Why the Most Advanced Move In Menswear Is Dressing Like a Grandma
During Paris Fashion Week in January, I shared a cab between shows with a friend of mine. I thought it was just a question of convenience, but as soon as we closed the car doors, he revealed his true purpose: he wanted to tell me about his new vintage Versace scarf.
He yanked it off his neck and began rhapsodizing about the design, which looked like the Art Deco illustrator Erte decided to draw the denizens of the South Beach gay club Twist. “Of all the people, I’m definitely him,” he said with zero irony, gesturing to a shirtless belly-dancer in yellow and red harem pants. And then he wrapped it gingerly around his neck and knotted it loosely, like a grandmother would—which is to say, like a pro. My friend is not a razzle-dazzle dresser—this is a guy who wears jeans and trench coats—but then we hopped out of the car and I noticed he had a Longchamp bag slung in the crook of his arm, and a cableknit crewneck tossed over his trench. (An advanced Olsen twin-ian move.) I wondered if he was an outlier—until our own style editor Noah Johnson revealed he had carved out several hours in Paris to hunt down his own Hermès scarf. Something, I thought, was afoot.

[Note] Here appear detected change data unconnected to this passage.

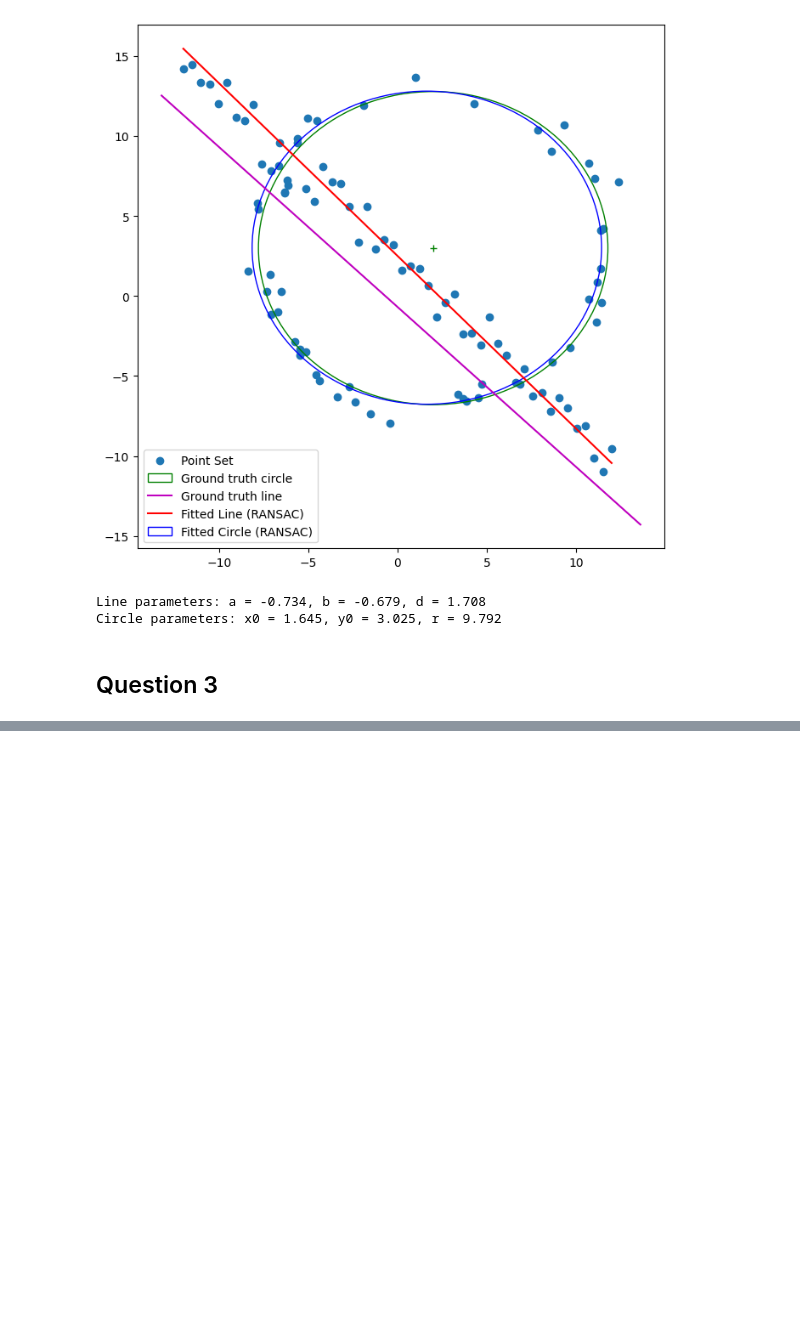
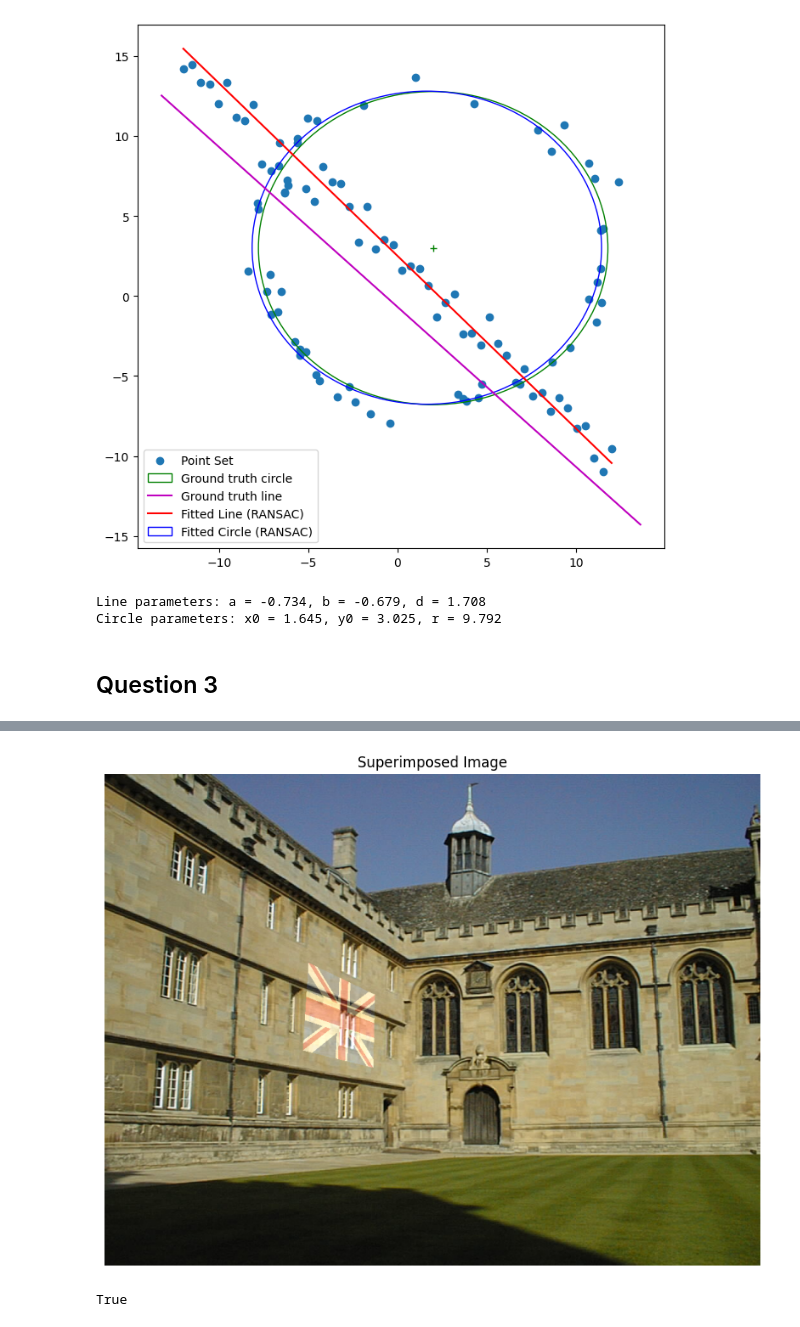
Before and after one commit to RPX2001/Assignement2_EN3160, a Jupyter notebook: 210451U_Assignment2.ipynb, the cells around one changed output, grey strips where cells are left out. Saved outputs shown, nothing was run; the diff lists cells and outputs as text; code cells hidden in the pictures; blank space fills up the shorter version.

Commit message:
super impose

```diff
--- a/210451U_Assignment2.ipynb
+++ b/210451U_Assignment2.ipynb
@@ -363,29 +363,52 @@ Selected points: [[423. 336.]
 # %%
 import cv2 as cv
 import numpy as np
 from skimage import transform
+import matplotlib.pyplot as plt
 
 def superimpose(image, logo, dst_points, beta=0.3, alpha=1):
     # Resize the logo to fit within the destination points
     h, w, _ = logo.shape
     src_points = np.array([(0, 0), (w, 0), (w, h), (0, h)], dtype=np.float32)  # tl, tr, br, bl
 
     # Estimate projective transformation from src_points to dst_points
     tform = transform.estimate_transform('projective', src_points, dst_points)
 
     # Warp the logo image according to the transformation matrix
     tf_img = transform.warp(logo, tform.inverse, output_shape=image.shape[:2])  # Preserve original image size
     tf_img = (tf_img * 255).astype(np.uint8)
 
     # Create mask for non-zero pixels in the warped logo image
     mask = np.any(tf_img > 0, axis=-1).astype(np.uint8)  # Binary mask of logo area
 
     # Blend the images using cv2.addWeighted
     blended = cv.addWeighted(image, alpha, tf_img, beta, 0)
 
     # Combine the result only where the logo was applied
     result = np.where(mask[:, :, np.newaxis], blended, image)
 
     return result
 
 # need to superimpose the immage flag into the 005 image in the dst_points
+image = cv.imread('005.jpg')  # Base image
+logo = cv.imread('flag.png')  # Logo image (flag)
+
+# Convert BGR to RGB for displaying with Matplotlib (optional)
+image_rgb = cv.cvtColor(image, cv.COLOR_BGR2RGB)
+logo_rgb = cv.cvtColor(logo, cv.COLOR_BGR2RGB)
+
+# Superimpose the logo on the image
+result = superimpose(image_rgb, logo_rgb, dst_points)
+
+# Plotting the result
+plt.figure(figsize=(10, 10))
+plt.imshow(result)
+plt.axis('off')  # Turn off axis labels
+plt.title('Superimposed Image')
+plt.show()
+
+# Optionally, save the output image
+cv.imwrite('superimposed_image.jpg', cv.cvtColor(result, cv.COLOR_RGB2BGR))  # Save as BGR format for OpenCV
+# %% [output]
+[figure, added]
+True
```
Also changed, not shown: parts of 1 cell of this notebook, 1 other file.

And that something is this: many men, it seems, have started to dress like Rich Older Women. They are knotting scarves around their neck, and slinging tasteful bags into the crooks of their arms, and even wearing ballet flats like they need you to apologize but will never tell you why. (Not to make everything about my mom, but lately, when I walk around New York and Paris, or check in on His Royal Highness Marc Jacobs on Instagram, I really have to wonder: why are all of you dressing like my mom?) The American doyenne aesthetic—dazzling jewels, silk, cashmere, and the nice coat—has migrated to menswear’s street style cognoscenti, so that the twenty- and thirty-something guys hanging on Howard Street, eating at Dimes, and going to museums look like they’re hunting for headbands in Zitomer’s.